BURLINGTON - If you thought the Church Street smoking ban debate was over, think again. One city councilor is floating the idea of putting the decision in voters' hands.
Following a November 26 city council vote not to pursue a smoking ban on the Marketplace, Councilor Joan Shannon (D-Ward 5) posted comments on her community Front Porch Forum - a neighborhood email listserv - asking her constituency if they would be interested in making the decision themselves. "If there was interest, I would also be supportive of placing the issue on the ballot and letting the voters decide what kind of environment they want on the Marketplace," Shannon's posting reads.
By an 8-5 margin, the council shot down Councilor Ed Adrian's (D-Ward 1) original proposal asking the Marketplace Commission to hear public testimony on the issue.
Shannon says she has heard mixed reactions to the council's decision and wants to "take the pulse of the community" before canning the idea altogether. "I think it's worth a conversation, and I think it's unfortunate that the resolution got voted down," she says, stressing that Adrian's proposal was not an outright ban but an attempt to start a dialogue. "We need to stay in touch with where people are on this issue," Shannon says.
There are two ways a referendum item can make its way onto the ballot. The council can vote it on, or residents can write it onto the ballot themselves by signing a petition. Shannon says it would take about 2000 signatures to get the smoking ban on the ballot.
"I would support any measure that brings this question to the people," says Adrian.
Interestingly, Councilor Paul Decelles (R-Ward 7) - who voted against the original measure - says he would back a referendum item, but only if it came from the people.
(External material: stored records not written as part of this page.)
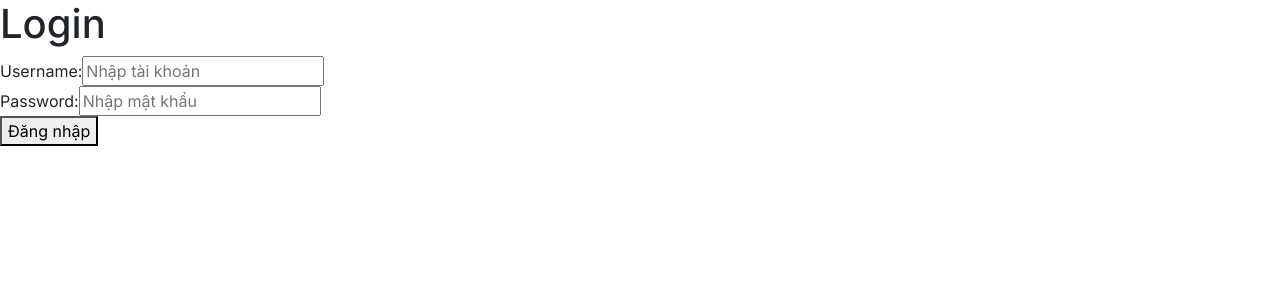
Repository: nghiakma/RFID-RFID-Attendance-System-using-ESP32-Nodejs-Reactjs-Nextjs-
Page: / (app in attendance/)
An editor plug-in stored every save of this project. The page is shown before and after the next save, followed by the edit.
The browser window is 1280 px wide. The pictures show the whole page.
The page's requests for data from a server got no answer. The project was rebuilt for these pictures with package versions that can differ from the ones it lists, and the page was loaded fresh each time. The framework's server and built-in components were replaced by stand-ins that run in the browser. No one was signed in, and anything a server would have sent is missing. Also part of the build but not shown: attendance/next.config.js, attendance/src/styles/home-page.module.css, attendance/src/styles/tab-home.module.css, attendance/src/pages/api/convert-time.js, attendance/src/pages/api/networking.js, attendance/src/pages/tab-home.js, attendance/src/styles/tab-history.module.css, attendance/src/pages/tab-history.js and 6 more.

Above is the page before, as saved 2023-12-21 14:44:34.

### attendance/src/pages/index.js
import {useEffect, useState} from 'react';
import { Inter } from 'next/font/google';
import 'bootstrap/dist/css/bootstrap.min.css';
import HomePage from './home-page.js';
import Login from './login-page.js'
import { BrowserRouter as Router,Routes, Route } from 'react-router-dom'
const inter = Inter({ subsets: ['latin'] })

export default function Home() {
  const [loginSuccess, setLoginSucsess] = useState(false);
  const handleLogin = (isSuccess) => {
    setLoginSucsess(isSuccess);
  }
  useEffect(() => {
    import('bootstrap/dist/js/bootstrap.min.js');
  }, []);
  return (
    <main className={inter.className}>
      {/* <Router>
        <Routes>
          <Route path='/home' element={<HomePage />}/>
          <Route path='/login' element={<Login />}/>
        </Routes>
      </Router> */}
      {
        loginSuccess ? <HomePage/> : <Login/>
      }
    </main>
  )
}

### attendance/src/pages/login-page.js
import React from "react";
import styles from '../styles/login-page.module.css'
import { FontAwesomeIcon } from '@fortawesome/react-fontawesome'
const Login = () => {

    return (
        <div className={styles.loginBackground}>
            <div className="login-container">
                <div className="login-content">
                    <h1 className="login-title">Login</h1>
                    <div className="login-handle">
                        <div className="login-form">
                            <label>Username: </label>
                            <input type="email" className="form-input" placeholder="Nhập tài khoản"/>
                        </div>
                        <div className="login-form">
                            <label>Password: </label>
                            <input type="password" className="form-input" placeholder="Nhập mật khẩu"/>
                        </div>
                        <div className="login-button">
                            <button className="login-btn">Đăng nhập</button>
                        </div>
                    </div>
                </div>
            </div>
        </div>
    )
}

export default Login

After the next save:
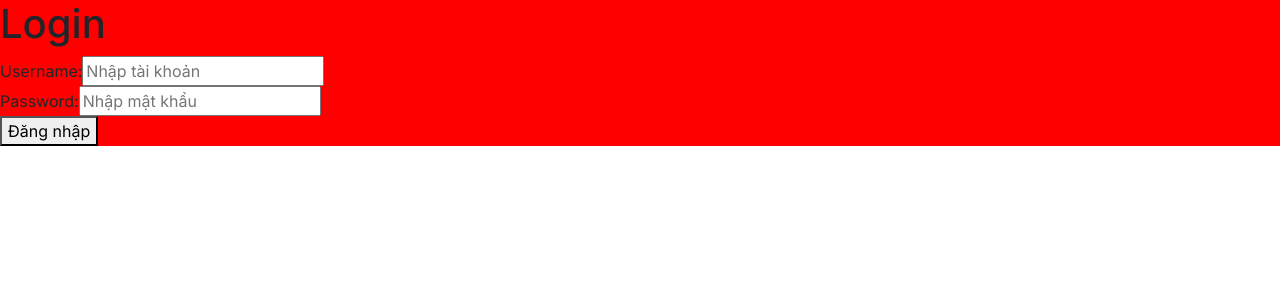
Saved 42 s later.
--- a/attendance/src/pages/login-page.js
+++ b/attendance/src/pages/login-page.js
@@ -4,7 +4,10 @@ import { FontAwesomeIcon } from '@fortawesome/react-fontawesome'
 const Login = () => {
 
     return (
-        <div className={styles.loginBackground}>
+        <div
+            style={{
+                backgroundColor: 'red'
+            }}>
             <div className="login-container">
                 <div className="login-content">
                     <h1 className="login-title">Login</h1>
Though he disagrees with a ban, Decelles says he supports "the democratic process of the citizenry doing this."
Shannon says she's heard from people on both sides of the issue and doesn't expect to get the question on the ballot this coming March. But she's not ruling out the possibility of a future referendum if public support swings toward a ban. "With an issue like this, you have to wait till the time is right," she notes. "If you had tried to ban smoking in bars 20 years ago, people would have told you that is absolutely ridiculous."